#### WHAT YOU ARE ASKED TO DO
The records below must be duplicated exactly, character for character.

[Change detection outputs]
════

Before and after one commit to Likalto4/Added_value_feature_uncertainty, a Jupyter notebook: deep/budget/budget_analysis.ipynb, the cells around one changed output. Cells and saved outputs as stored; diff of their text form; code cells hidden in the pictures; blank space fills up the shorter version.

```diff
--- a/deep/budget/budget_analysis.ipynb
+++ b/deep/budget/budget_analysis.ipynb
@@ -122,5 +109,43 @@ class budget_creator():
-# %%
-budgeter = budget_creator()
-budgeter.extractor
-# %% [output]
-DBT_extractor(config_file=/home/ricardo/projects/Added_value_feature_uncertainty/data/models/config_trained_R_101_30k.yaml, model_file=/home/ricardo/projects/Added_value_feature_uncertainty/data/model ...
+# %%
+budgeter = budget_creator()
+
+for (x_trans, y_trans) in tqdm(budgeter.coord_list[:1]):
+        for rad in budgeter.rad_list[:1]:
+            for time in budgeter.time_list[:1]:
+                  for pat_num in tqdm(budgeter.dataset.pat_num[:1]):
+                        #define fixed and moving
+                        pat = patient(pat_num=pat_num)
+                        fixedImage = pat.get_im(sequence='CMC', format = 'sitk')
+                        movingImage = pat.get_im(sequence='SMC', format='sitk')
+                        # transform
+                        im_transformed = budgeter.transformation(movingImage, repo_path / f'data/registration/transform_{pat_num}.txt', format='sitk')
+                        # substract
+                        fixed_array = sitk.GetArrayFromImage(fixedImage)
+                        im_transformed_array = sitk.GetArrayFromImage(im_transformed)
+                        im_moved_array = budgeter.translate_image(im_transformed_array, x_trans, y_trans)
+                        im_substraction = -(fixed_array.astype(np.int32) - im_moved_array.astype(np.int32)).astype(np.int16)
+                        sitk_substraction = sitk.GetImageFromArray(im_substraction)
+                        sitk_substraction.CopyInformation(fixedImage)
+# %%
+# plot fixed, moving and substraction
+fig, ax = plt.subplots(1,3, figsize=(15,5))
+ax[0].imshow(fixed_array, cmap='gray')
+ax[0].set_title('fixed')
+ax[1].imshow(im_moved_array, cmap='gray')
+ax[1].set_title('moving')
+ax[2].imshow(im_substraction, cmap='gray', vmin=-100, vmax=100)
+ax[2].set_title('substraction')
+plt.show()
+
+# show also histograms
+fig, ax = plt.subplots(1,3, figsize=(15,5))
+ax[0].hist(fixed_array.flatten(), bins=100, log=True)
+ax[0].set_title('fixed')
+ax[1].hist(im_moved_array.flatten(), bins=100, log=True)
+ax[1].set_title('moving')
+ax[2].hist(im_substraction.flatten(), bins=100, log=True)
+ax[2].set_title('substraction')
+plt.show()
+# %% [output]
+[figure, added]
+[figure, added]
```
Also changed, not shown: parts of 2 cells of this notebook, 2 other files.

════

#### EXERCISE OUTPUT
Before and after one commit to Likalto4/Added_value_feature_uncertainty, a Jupyter notebook: deep/budget/budget_analysis.ipynb, the cells around one changed output. Cells and saved outputs as stored; diff of their text form; code cells hidden in the pictures; blank space fills up the shorter version.

```diff
--- a/deep/budget/budget_analysis.ipynb
+++ b/deep/budget/budget_analysis.ipynb
@@ -122,5 +109,43 @@ class budget_creator():
-# %%
-budgeter = budget_creator()
-budgeter.extractor
-# %% [output]
-DBT_extractor(config_file=/home/ricardo/projects/Added_value_feature_uncertainty/data/models/config_trained_R_101_30k.yaml, model_file=/home/ricardo/projects/Added_value_feature_uncertainty/data/model ...
+# %%
+budgeter = budget_creator()
+
+for (x_trans, y_trans) in tqdm(budgeter.coord_list[:1]):
+        for rad in budgeter.rad_list[:1]:
+            for time in budgeter.time_list[:1]:
+                  for pat_num in tqdm(budgeter.dataset.pat_num[:1]):
+                        #define fixed and moving
+                        pat = patient(pat_num=pat_num)
+                        fixedImage = pat.get_im(sequence='CMC', format = 'sitk')
+                        movingImage = pat.get_im(sequence='SMC', format='sitk')
+                        # transform
+                        im_transformed = budgeter.transformation(movingImage, repo_path / f'data/registration/transform_{pat_num}.txt', format='sitk')
+                        # substract
+                        fixed_array = sitk.GetArrayFromImage(fixedImage)
+                        im_transformed_array = sitk.GetArrayFromImage(im_transformed)
+                        im_moved_array = budgeter.translate_image(im_transformed_array, x_trans, y_trans)
+                        im_substraction = -(fixed_array.astype(np.int32) - im_moved_array.astype(np.int32)).astype(np.int16)
+                        sitk_substraction = sitk.GetImageFromArray(im_substraction)
+                        sitk_substraction.CopyInformation(fixedImage)
+# %%
+# plot fixed, moving and substraction
+fig, ax = plt.subplots(1,3, figsize=(15,5))
+ax[0].imshow(fixed_array, cmap='gray')
+ax[0].set_title('fixed')
+ax[1].imshow(im_moved_array, cmap='gray')
+ax[1].set_title('moving')
+ax[2].imshow(im_substraction, cmap='gray', vmin=-100, vmax=100)
+ax[2].set_title('substraction')
+plt.show()
+
+# show also histograms
+fig, ax = plt.subplots(1,3, figsize=(15,5))
+ax[0].hist(fixed_array.flatten(), bins=100, log=True)
+ax[0].set_title('fixed')
+ax[1].hist(im_moved_array.flatten(), bins=100, log=True)
+ax[1].set_title('moving')
+ax[2].hist(im_substraction.flatten(), bins=100, log=True)
+ax[2].set_title('substraction')
+plt.show()
+# %% [output]
+[figure, added]
+[figure, added]
```
Also changed, not shown: parts of 2 cells of this notebook, 2 other files.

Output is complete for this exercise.